I think humility is very important to humanity, including UU’s. I see myself as a mystical humanist. My faith is in the human spirit, ability to engage in reason and awesome creativity, balanced by my knowledge of human tendency toward hubris (see my above comment on irrationality). My desire for and recognition of the mystical reminds me of humility, as well as to seek awe and wonder.
Why didn’t the church specify in its contract to renovate the Commons that construction debris should be recycled rather than landfilled in a methane-generating landfills, which recycles hardly at all?
I referred this question to Doug MacCleery, the chair of the Commons Improvement Committee. He said:
“The addition was mostly new construction. There was not much demolition. The Commons Improvements Committee never discussed how the construction debris that was generated would be treated. I assume that Harry Braswell, as a LEED certified builder, recycled what material made sense.”
How do I encourage my kids to come to church when they want to do other things. (Also my spouse)?
>I referred this question to Ann Richards, our Director of Lifespan Spiritual Growth.
“Before you encourage anyone else, I would encourage you to think about what you hope your child (or spouse) will get out of attending Mount Vernon Unitarian Church. What will they get here that they won’t get anywhere else, doing all those other things? Why is it important to you? Being clear about this yourself will help you as you discuss it with your family members.
“The reasons people go to church—or don’t go—are different for everyone. It’s important that your children both understand your goals for them, as well as that they feel that their concerns are respected and understood. Church is not a one-size fits all experience, as many other life experiences are. Make sure you have listened carefully to the reasons why family members don’t want to attend, then look for alternatives, ideas, negotiating points and ways to make sure your goals are met. Does your spouse not want to get up on Sunday mornings? Maybe you could listen to the sermon together later on podcast (in the car?), and you could talk about your reaction to it when you heard it in person. Does your 13-year-old feel he/she doesn’t have any friends at church? Ask if that child would like to invite a friend, and maybe have an overnight on Saturday before going to church the next day. Does your 11-year-old “just not like it,” unable to articulate his or her objections? Call me, Ann Richards, Director of Lifespan Spiritual Growth, to brainstorm ways to make the experience more friendly and enticing. Anything worth doing –such as going to church—is worth some time and effort. Let your MVUC friends and staff help you put some creative effort into addressing this problem.”

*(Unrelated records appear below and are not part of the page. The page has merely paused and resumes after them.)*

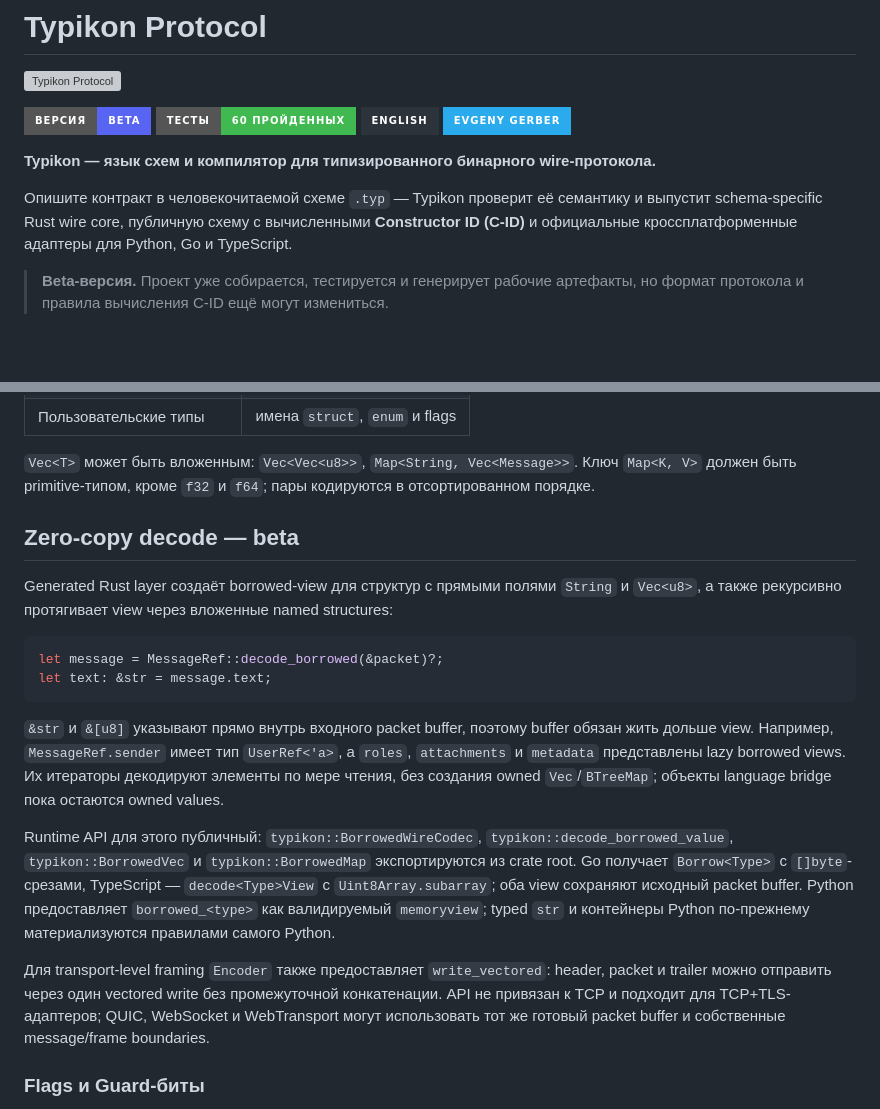
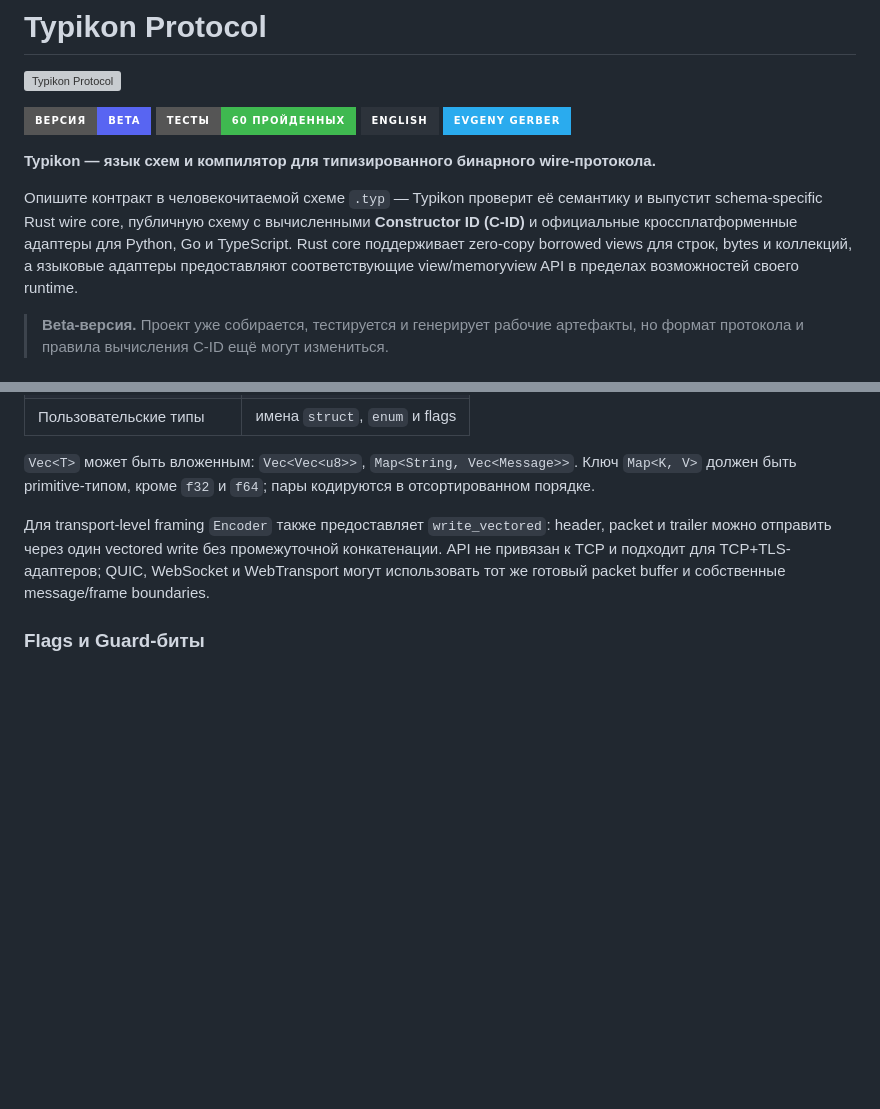
Before and after one commit to ripcats/Typikon, a Markdown page: README.md, 2 parts joined by grey strips. GitHub-like rendering; badges without logos; blank space fills up the shorter version; grey boxes are pictures that could not be loaded.

Commit message:
Describe zero-copy as a core capability

```diff
--- a/README.md
+++ b/README.md
@@ -9,7 +9,7 @@
 
 **Typikon — язык схем и компилятор для типизированного бинарного wire-протокола.**
 
-Опишите контракт в человекочитаемой схеме `.typ` — Typikon проверит её семантику и выпустит schema-specific Rust wire core, публичную схему с вычисленными **Constructor ID (C-ID)** и официальные кроссплатформенные адаптеры для Python, Go и TypeScript.
+Опишите контракт в человекочитаемой схеме `.typ` — Typikon проверит её семантику и выпустит schema-specific Rust wire core, публичную схему с вычисленными **Constructor ID (C-ID)** и официальные кроссплатформенные адаптеры для Python, Go и TypeScript. Rust core поддерживает zero-copy borrowed views для строк, bytes и коллекций, а языковые адаптеры предоставляют соответствующие view/memoryview API в пределах возможностей своего runtime.
 
 > **Beta-версия.** Проект уже собирается, тестируется и генерирует рабочие артефакты, но формат протокола и правила вычисления C-ID ещё могут измениться.
 
@@ -128,19 +128,6 @@ struct Attachment {
 | Пользовательские типы | имена `struct`, `enum` и flags |
 
 `Vec<T>` может быть вложенным: `Vec<Vec<u8>>`, `Map<String, Vec<Message>>`. Ключ `Map<K, V>` должен быть primitive-типом, кроме `f32` и `f64`; пары кодируются в отсортированном порядке.
-
-## Zero-copy decode — beta
-
-Generated Rust layer создаёт borrowed-view для структур с прямыми полями `String` и `Vec<u8>`, а также рекурсивно протягивает view через вложенные named structures:
-
-~~~rust
-let message = MessageRef::decode_borrowed(&packet)?;
-let text: &str = message.text;
-~~~
-
-`&str` и `&[u8]` указывают прямо внутрь входного packet buffer, поэтому buffer обязан жить дольше view. Например, `MessageRef.sender` имеет тип `UserRef<'a>`, а `roles`, `attachments` и `metadata` представлены lazy borrowed views. Их итераторы декодируют элементы по мере чтения, без создания owned `Vec`/`BTreeMap`; объекты language bridge пока остаются owned values.
-
-Runtime API для этого публичный: `typikon::BorrowedWireCodec`, `typikon::decode_borrowed_value`, `typikon::BorrowedVec` и `typikon::BorrowedMap` экспортируются из crate root. Go получает `Borrow<Type>` с `[]byte`-срезами, TypeScript — `decode<Type>View` с `Uint8Array.subarray`; оба view сохраняют исходный packet buffer. Python предоставляет `borrowed_<type>` как валидируемый `memoryview`; typed `str` и контейнеры Python по-прежнему материализуются правилами самого Python.
 
 Для transport-level framing `Encoder` также предоставляет `write_vectored`: header, packet и trailer можно отправить через один vectored write без промежуточной конкатенации. API не привязан к TCP и подходит для TCP+TLS-адаптеров; QUIC, WebSocket и WebTransport могут использовать тот же готовый packet buffer и собственные message/frame boundaries.
 
```
Also changed, not shown: README.en.md (+2 -15 lines).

Thank you for all the great questions. We look forward to next years Question Box, so start thinking now about your questions. Of, course, you don’t have to wait a year to ask. You can visit our Contact Us page to see who may be the best equipped person to answer your need, or drop me a note and I will see how I can help you get the answers best I can.